**** DATA EXTRACT ****

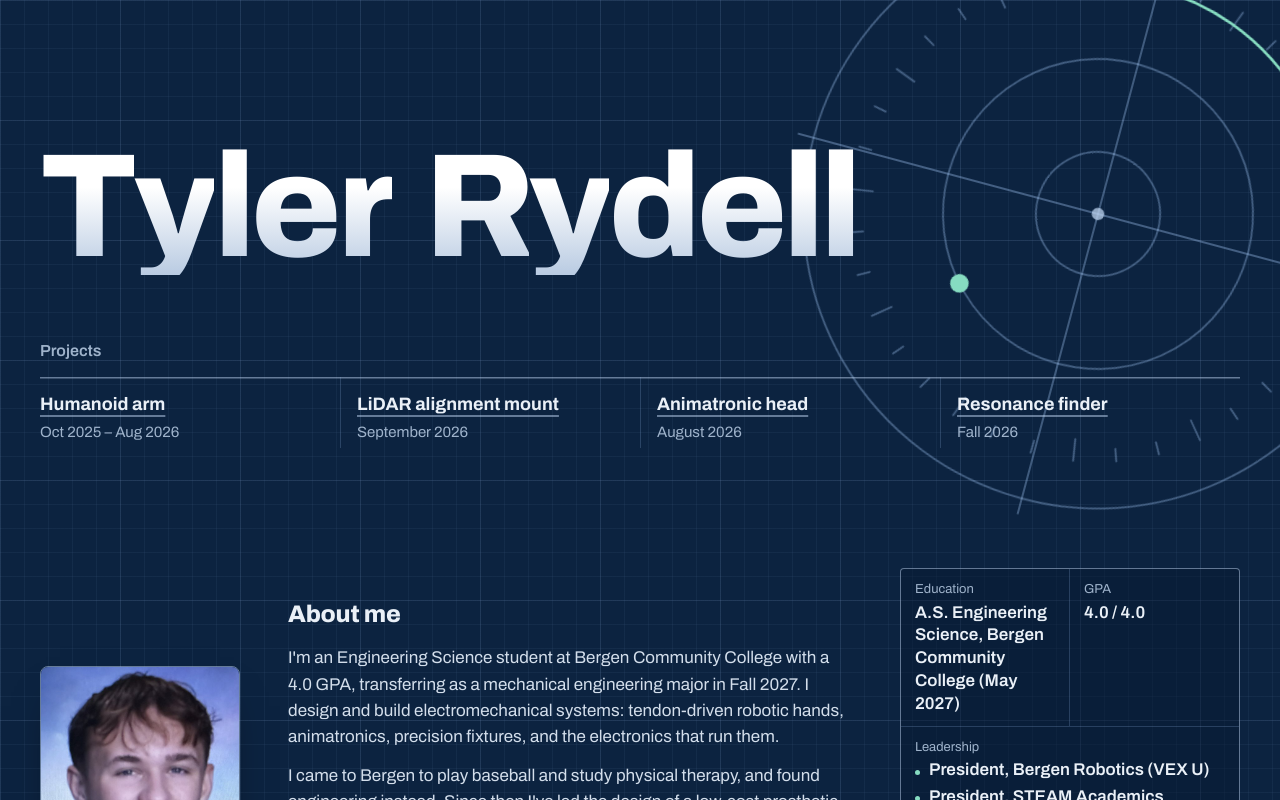
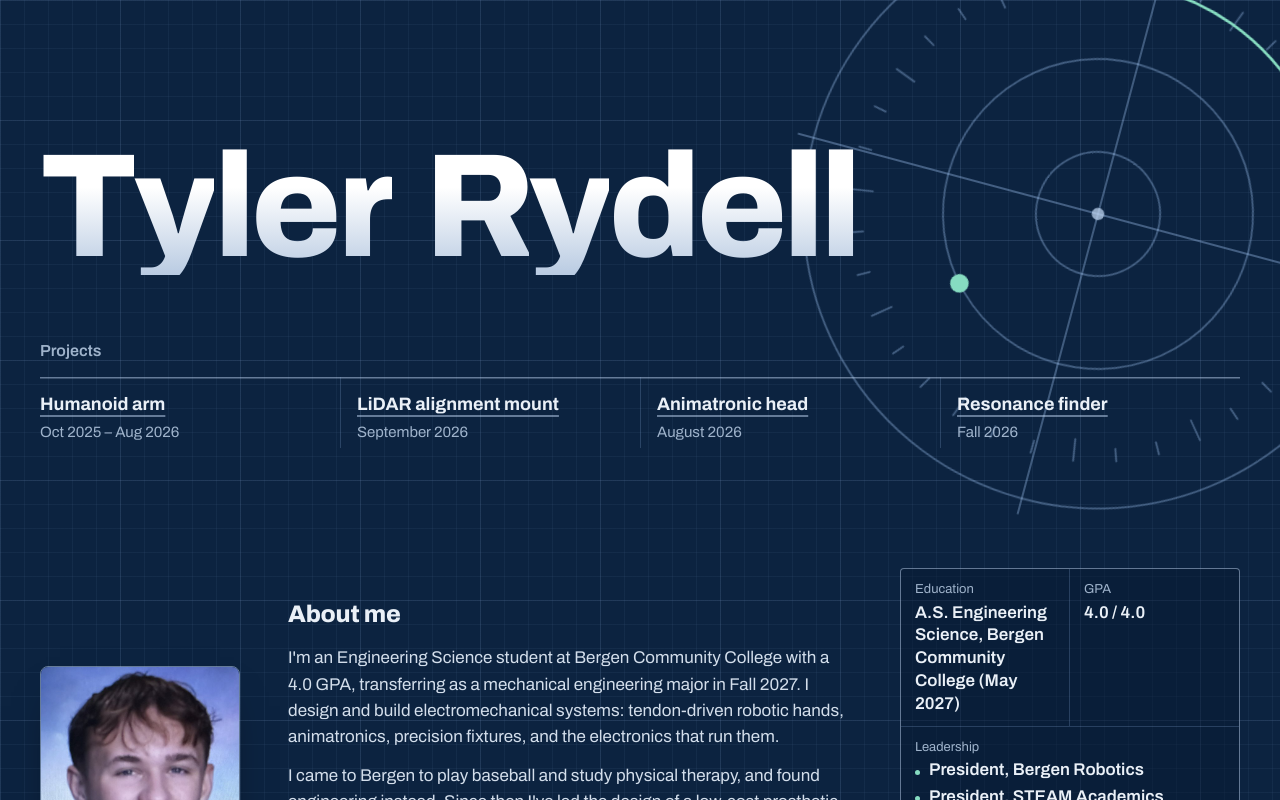
Before and after one commit to trydell29/Mechanical-Design-Portfolio-Tyler-Rydell, a React (Vite) app: page / in a window 1280 px wide. Shown: the top 800 px of the page. Built offline with nearby package versions, Linux system fonts and the light colour scheme.

Commit message:
Drop (VEX U) from the Bergen Robotics title
Co-Authored-By: Claude Opus 5.5 <noreply@anthropic.com>
Claude-Session: https://claude.ai/code/session_01UJoAhQq26ZiJCAmbM4omh7

```diff
--- a/src/content.js
+++ b/src/content.js
@@ -29,7 +29,7 @@ export const about = {
     ["Education", "A.S. Engineering Science, Bergen Community College (May 2027)"],
     ["GPA", "4.0 / 4.0"],
     // A list value shows one item per line across the full width.
-    ["Leadership", ["President, Bergen Robotics (VEX U)", "President, STEAM Academics Association"]],
+    ["Leadership", ["President, Bergen Robotics", "President, STEAM Academics Association"]],
     [
       "Honors",
       [
@@ -94,7 +94,7 @@ export const experience = [
 
 export const leadership = [
   {
-    title: "President, Bergen Robotics (VEX U)",
+    title: "President, Bergen Robotics",
     dates: "May 2026 – Present",
     bullets: [
       "Promoted to team lead by the coach after contributing to programming and CAD on the team's VEX U robot through a VEX Worlds run",
```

****

_WORK TASK_
The copy must reproduce every entry exactly while excluding all pictures.

_OUTPUT OF THE TASK_
Before and after one commit to trydell29/Mechanical-Design-Portfolio-Tyler-Rydell, a React (Vite) app: page / in a window 1280 px wide. Shown: the top 800 px of the page. Built offline with nearby package versions, Linux system fonts and the light colour scheme.

Commit message:
Drop (VEX U) from the Bergen Robotics title
Co-Authored-By: Claude Opus 5.5 <noreply@anthropic.com>
Claude-Session: https://claude.ai/code/session_01UJoAhQq26ZiJCAmbM4omh7

```diff
--- a/src/content.js
+++ b/src/content.js
@@ -29,7 +29,7 @@ export const about = {
     ["Education", "A.S. Engineering Science, Bergen Community College (May 2027)"],
     ["GPA", "4.0 / 4.0"],
     // A list value shows one item per line across the full width.
-    ["Leadership", ["President, Bergen Robotics (VEX U)", "President, STEAM Academics Association"]],
+    ["Leadership", ["President, Bergen Robotics", "President, STEAM Academics Association"]],
     [
       "Honors",
       [
@@ -94,7 +94,7 @@ export const experience = [
 
 export const leadership = [
   {
-    title: "President, Bergen Robotics (VEX U)",
+    title: "President, Bergen Robotics",
     dates: "May 2026 – Present",
     bullets: [
       "Promoted to team lead by the coach after contributing to programming and CAD on the team's VEX U robot through a VEX Worlds run",
```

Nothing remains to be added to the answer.